Last year, LG U+ has sent Huawei's base station equipment source code and various materials to an international common criteria (CC) verification institution in Spain to test the security of the Chinese vendor’s equipment.
LG U+ said, "Huawei will release the results in the third quarter as soon as the security test on its equipment is completed."
Huawei is one of the four equipment vendors LG U+ has selected to build its 5G networks. The other three vendors are Samsung Electronics, Nokia and Ericsson. Unlike LG U+, SK Telecom and KT Corp. excluded Huawei from the list of equipment vendors.
"The initial 5G network is built in a non-standing alone (NSA) fashion to ensure compatibility with the current LTE network," said Ha Hyun-hwoi, vice chairman of LG U+. "Security issues should be fully verified not only for Huawei but also for other vendors. Following the Korean security regulations, all companies have been verified against the 70 security guidelines of the Korea Internet Security Agency."
Despite the efforts by LG U+ and Huawei for security verification, analysts still point to the security vulnerability of Huawei equipment. They argue that the common criteria for international security verification only confirm the security features of the equipment, which is fundamentally different from addressing the “backdoor allegations” against Huawei equipment. In particular, LG U+ said in 2013 that it would apply for security verification of Huawei LTE equipment, but official results have never been announced yet.
Critics also note that the security verification results are scheduled to come out after the commercialization of 5G services in March. "LG U+ will use Huawei equipment in Seoul and the metropolitan area, which accommodate half of the Korean population," said an official from the telecommunications industry. "If security problems actually occur or are found in the verification process after all the base stations are installed, it will raise big problems," he added.
The controversy surrounding Huawei equipment was triggered by the U.S.-China trade dispute and is rapidly spreading to Europe and Japan on top of the United States. In particular, Deutsche Telekom of Germany, Softbank of Japan and Orange of France, which have been Huawei’s partners for a long time, announced that they will “review the Huawei equipment and will suspend its use for a while.”

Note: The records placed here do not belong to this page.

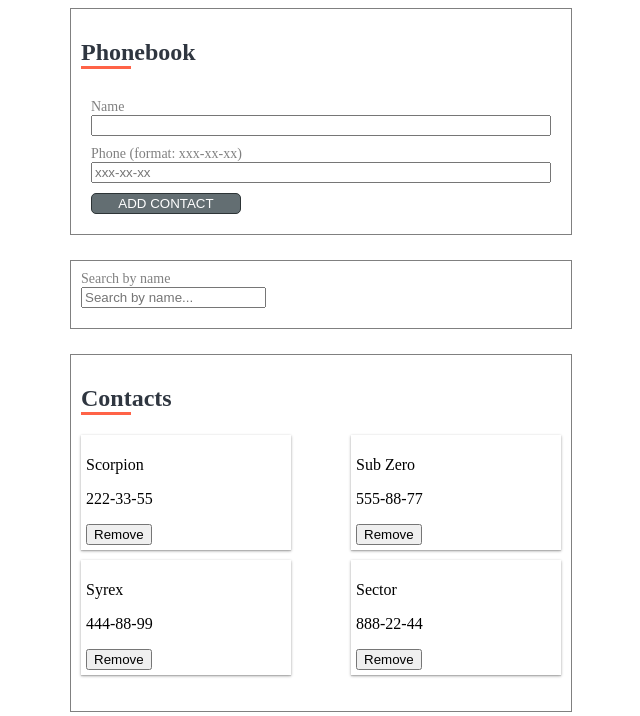
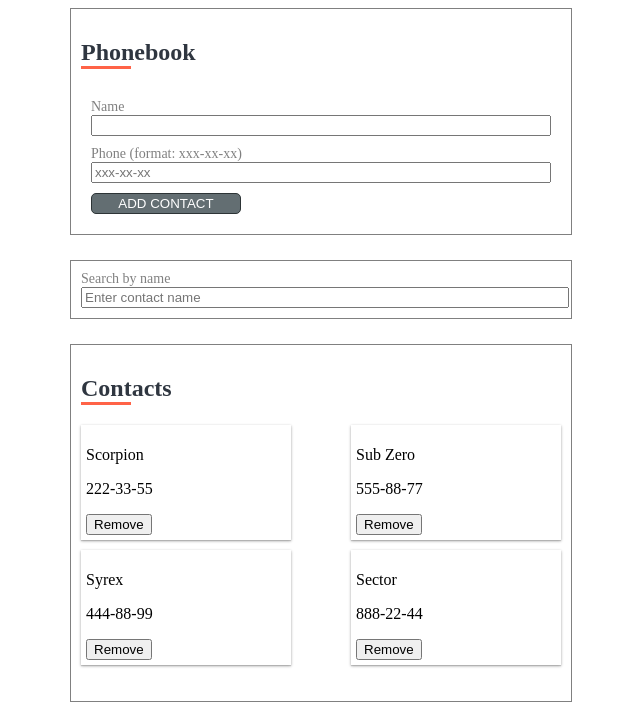
Before and after one commit to YevhenKonyk/goit-react-hw-02-phonebook, a React (Create React App) app: page / in a window 1280 px wide. Shown: the top 716 px of the page, without its empty margins (319-959 px from the left). Built offline with nearby package versions, Linux system fonts and the light colour scheme.

Commit message:
Moved filter logic to the appropriate component

```diff
--- a/src/components/App/App.js
+++ b/src/components/App/App.js
@@ -1,5 +1,6 @@
 import React, { Component } from 'react';
 import uuid from 'uuid';
+import ContactFilter from '../ContactFilter/ContactFilter';
 import ContactList from '../ContactList/ContactList';
 import styles from './App.module.css';
 import Section from '../Section/Section';
@@ -108,21 +109,10 @@ export default class App extends Component {
         </Section>
 
         <Section>
-          <div className={styles.search}>
-            <label htmlFor="" className={styles.label}>
-              Search by name
-            </label>
-            <input
-              type="text"
-              name="filter"
-              value={filter}
-              placeholder="Search by name..."
-              onChange={this.handleInputChange}
-              id=""
-              className={styles.input}
-              required
-            />
-          </div>
+          <ContactFilter
+            value={filter}
+            onChangeFilter={this.handleInputChange}
+          />
         </Section>
 
         <Section>
--- /dev/null
+++ b/src/components/ContactFilter/ContactFilter.js
@@ -0,0 +1,28 @@
+import React from 'react';
+import PropTypes from 'prop-types';
+import styles from './ContactFilter.module.css';
+
+const ContactFilter = ({ value, onChangeFilter }) => (
+  <div className={styles.search}>
+    <label htmlFor="" className={styles.label}>
+      Search by name
+    </label>
+    <input
+      type="text"
+      name="filter"
+      value={value}
+      placeholder="Enter contact name"
+      onChange={onChangeFilter}
+      id=""
+      className={styles.input}
+      required
+    />
+  </div>
+);
+
+ContactFilter.propTypes = {
+  value: PropTypes.string.isRequired,
+  onChangeFilter: PropTypes.func.isRequired,
+};
+
+export default ContactFilter;
--- /dev/null
+++ b/src/components/ContactFilter/ContactFilter.module.css
@@ -0,0 +1,9 @@
+.label {
+  display: block;
+  font-size: 14px;
+  color: grey;
+}
+
+.input {
+  width: 100%;
+}
```
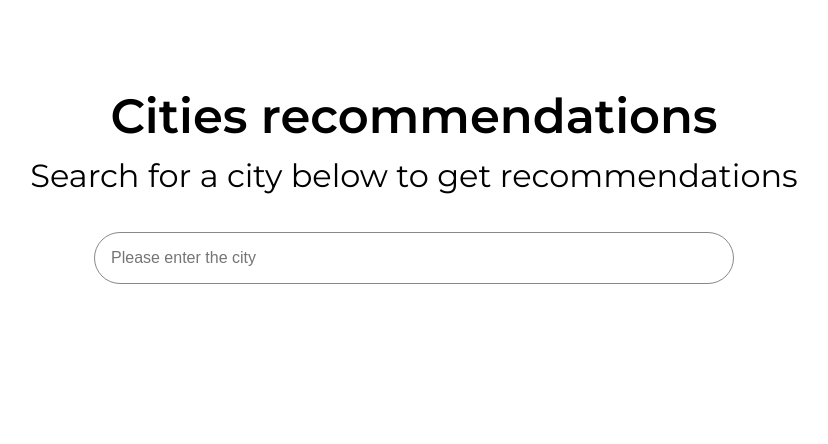
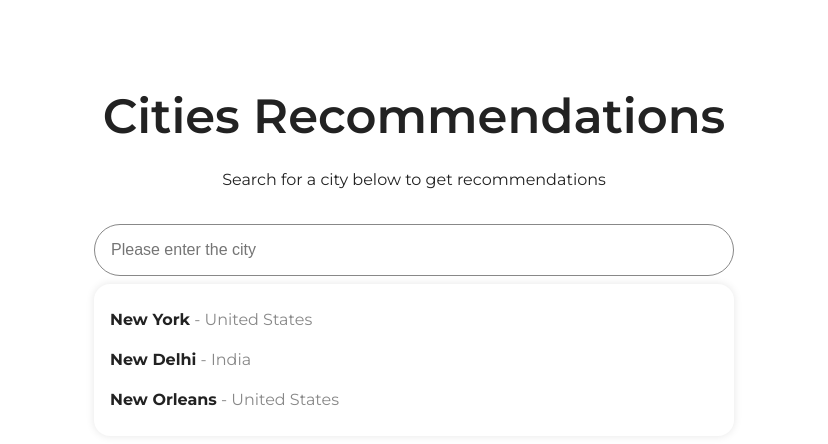
Before and after one commit to pierrejarry/cities-recommandations, a React (Vite) app: page / in a window 1280 px wide. Shown: the top 444 px of the page, without its empty margins (226-1054 px from the left). Built offline with nearby package versions, Linux system fonts and the light colour scheme.

Commit message:
Created DropdownResults components. Improved existing html for accessibility.

```diff
--- /dev/null
+++ b/src/App.css
@@ -0,0 +1,23 @@
+.search-section {
+    margin: 0 auto;
+    position: relative;
+    width: 100%;
+}
+
+@media (min-width: 480px) {
+    .search-section {
+        max-width: 80vw;
+    }
+}
+
+@media (min-width: 768px) {
+    .search-section {
+        max-width: 50vw;
+    }
+}
+
+@media (min-width: 1400px) {
+    .search-section {
+        max-width: 40vw;
+    }
+}
--- a/src/App.tsx
+++ b/src/App.tsx
@@ -1,11 +1,20 @@
 import SearchBar from "./layout/SearchBar/SearchBar"
+import DropdownResults from "./layout/DropdownResults/DropdownResults"
+import './App.css'
 
 function App() {
   return (
     <main>
-      <h1>Cities recommendations</h1>
-      <h2>Search for a city below to get recommendations</h2>
-      <SearchBar />
+      <header>
+        <h1>Cities Recommendations</h1>
+        <p>Search for a city below to get recommendations</p>
+    </header>
+
+      <section className="search-section" aria-labelledby="search-heading">
+        <h2 id="search-heading" className="visually-hidden">City Search</h2>
+        <SearchBar />
+        <DropdownResults />
+      </section>
     </main>
   )
 }
--- a/src/index.css
+++ b/src/index.css
@@ -20,6 +20,7 @@
   --dark-gray: #222;
   --light-gray: #888;
   --color-primary: #F47C3C;
+  --background-hover: #f5f5f5;
 }
 
 *,
@@ -29,6 +30,7 @@
 }
 
 body {
+  color: var(--dark-gray);
   margin: 0;
   padding: 1rem;
 }
@@ -47,6 +49,11 @@ h2 {
   margin: 0;
 }
 
+a {
+  color: inherit;
+  text-decoration: none;
+}
+
 /* Elements override */
 
 input {
@@ -61,6 +68,26 @@ button {
   border: none;
   cursor: pointer;
 }
+
+ul {
+  list-style: none;
+  padding: 0;
+}
+
+/* New classes */
+.visually-hidden {
+  position: absolute;
+  width: 1px;
+  height: 1px;
+  margin: -1px;
+  padding: 0;
+  border: 0;
+  overflow: hidden;
+  clip: rect(0 0 0 0);
+  white-space: nowrap;
+}
+
+/* Responsive */
 
 @media only screen and (min-width: 600px) {
   h1 {
--- /dev/null
+++ b/src/layout/DropdownResults/DropdownResults.css
@@ -0,0 +1,33 @@
+.dropdown-results {
+    position: absolute;
+    top: 115%;
+    left: 0;
+    right: 0;
+    z-index: 1000;
+    background-color: #fff;
+    border-radius: 1rem;
+    box-shadow: 0 0 .5rem rgba(0, 0, 0, 0.1);
+
+    ul {
+        li {
+            color: var(--light-gray);
+
+            a {
+                display: block;
+                padding: .5rem 1rem;
+                text-align: left;
+                transition: all .3s;
+                width: 100%;
+
+                &:hover,
+                &:focus {
+                    background-color: var(--background-hover);
+                }
+            }
+
+            strong {
+                color: var(--dark-gray);
+            }
+        }
+    }
+}
--- /dev/null
+++ b/src/layout/DropdownResults/DropdownResults.tsx
@@ -0,0 +1,31 @@
+import './DropdownResults.css'
+
+function DropdownResults() {
+    return (
+        <div
+            className="dropdown-results"
+            role="listbox"
+            aria-labelledby="search-heading"
+        >
+            <ul>
+                <li role="option">
+                    <a href=''>
+                        <strong>New York</strong> - United States
+                    </a>
+                </li>
+                <li role="option">
+                    <a href=''>
+                        <strong>New Delhi</strong> - India
+                    </a>
+                </li>
+                <li role="option">
+                    <a href=''>
+                        <strong>New Orleans</strong> - United States
+                    </a>
+                </li>
+            </ul>
+        </div>
+    )
+}
+
+export default DropdownResults
--- a/src/layout/SearchBar/SearchBar.tsx
+++ b/src/layout/SearchBar/SearchBar.tsx
@@ -14,10 +14,13 @@ function SearchBar() {
     }
 
     return (
-        <section className="search-bar">
+        <form className="search-form" role="search">
+            <label htmlFor="city-input" className="visually-hidden">Search for a city</label>
             <input
+                autoComplete="off"
+                id="city-input"
+                placeholder="Please enter the city"
                 type="text"
-                placeholder="Please enter the city"
                 value={city}
                 onChange={handleCitySearch}
             />
@@ -26,7 +29,7 @@ function SearchBar() {
                     <X color={`var(--dark-gray)`} />
                 </button>
             }
-        </section>
+        </form>
     )
 }
 
--- a/src/layout/SearchBar/Searchbar.css
+++ b/src/layout/SearchBar/Searchbar.css
@@ -1,6 +1,5 @@
-.search-bar {
-    margin: 2rem auto;
-    position: relative;
+.search-form {
+    margin: 2rem 0;
     width: 100%;
 
     input {
@@ -15,21 +14,3 @@
         padding: 1rem;
     }
 }
-
-@media (min-width: 480px) {
-    .search-bar {
-        max-width: 80vw;
-    }
-}
-
-@media (min-width: 768px) {
-    .search-bar {
-        max-width: 50vw;
-    }
-}
-
-@media (min-width: 1400px) {
-    .search-bar {
-        max-width: 30vw;
-    }
-}
```
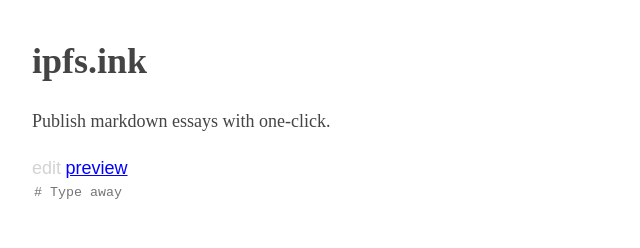
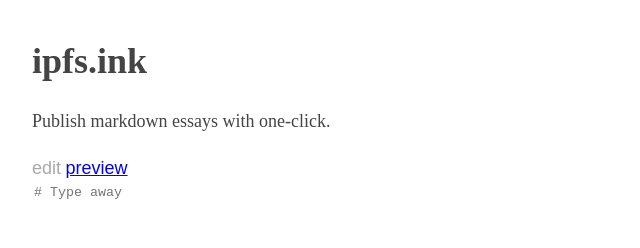
Before and after one commit to kpcyrd/ipfs.ink, a plain HTML site: page assets/index.html in a window 1280 px wide. Shown: the top 248 px of the page, 283-923 px from the left. Drawn offline with nearby package versions, Linux system fonts and the light colour scheme; files whose address does not match are found by name.

Commit message:
Align disabled button color with placeholder color

```diff
--- a/assets/style.css
+++ b/assets/style.css
@@ -38,7 +38,7 @@ form {
     padding:0;
 }
 .tab[disabled] {
-    color:lightgrey;
+    color:#a9a9a9;
     cursor:default;
     text-decoration:none;
 }
```
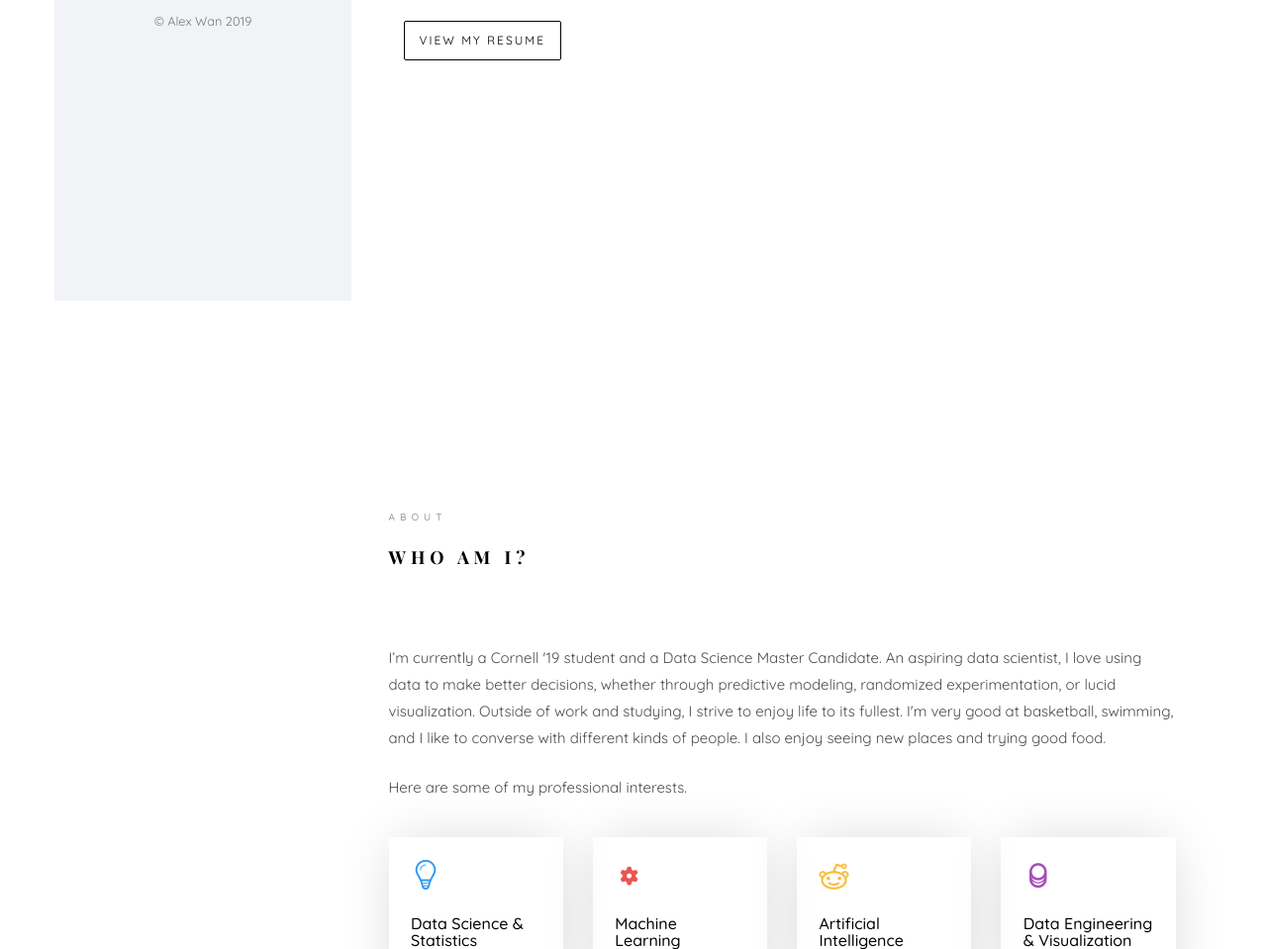
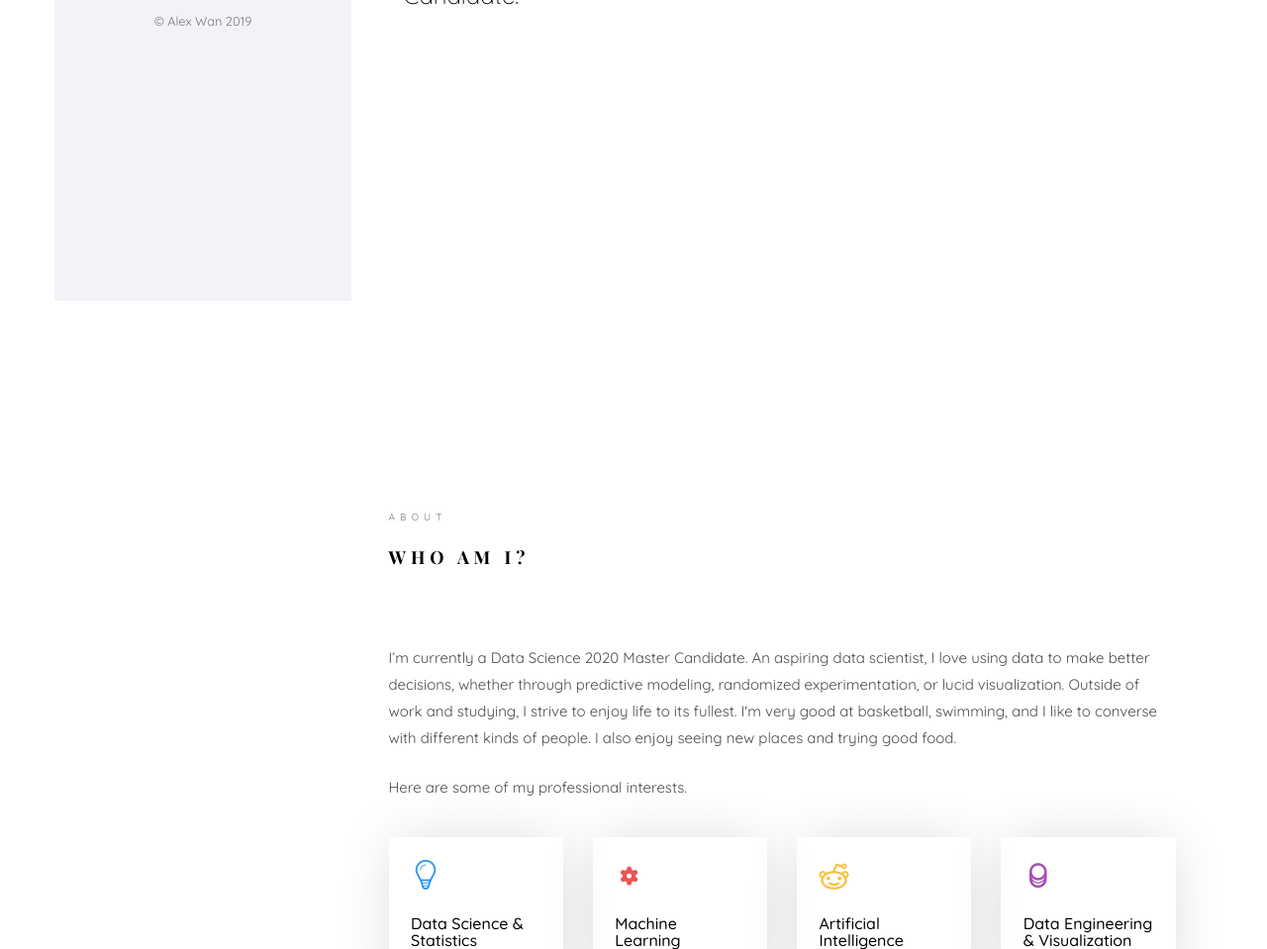
Before and after one commit to fw98/fw98.github.io, a plain HTML site: page index.html in a window 1280 px wide. Shown: the part 496-1455 px from the top of the page at 99% size. Drawn offline with nearby package versions, Linux system fonts and the light colour scheme; files whose address does not match are found by name; a web font is replaced by a local one.

Commit message:
Update index.html

```diff
--- a/index.html
+++ b/index.html
@@ -99,8 +99,8 @@
 											   <h1>Hi, I'm Alex.</h1>
 											   <h2>  <font size="+2">Data Science Master Candidate.
 												</font> </h2>
-											   <p> <a href="https://drive.google.com/file/d/1t9AvSZ6_SAimZmndI1lynHSTBfeGrV_x/view"
-												class="btn btn-primary btn-learn">View My Resume <!--i class="icon-briefcase3"></i--></a></p>
+											   <!--p> <a href="https://drive.google.com/file/d/1t9AvSZ6_SAimZmndI1lynHSTBfeGrV_x/view"
+												class="btn btn-primary btn-learn">View My Resume <i class="icon-briefcase3"></i></a></p-->
 											</div>
 					   				</div>
 					   			</div>
@@ -121,7 +121,7 @@
 										<span class="heading-meta">About</span>
 										<h2 class="colorlib-heading">Who Am I?</h2>
 
-										<p>I’m currently a Cornell '19 student and a Data Science Master Candidate.
+										<p>I’m currently a Data Science 2020 Master Candidate.
 										An aspiring data scientist, I love using data to make better decisions, whether through predictive modeling, randomized experimentation, or lucid visualization.
 										Outside of work and studying, I strive to enjoy life to its fullest. I'm very good at basketball, swimming, and I like to converse with different kinds of people.
 										I also enjoy seeing new places and trying good food.
```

On this note, LG U+ said, "Europe is moving in the opposite direction of the United States’ exclusion of Chinese companies. Identification and management of subscriber information are done in a wired core network, and LG U+ uses Samsung products to build its core network."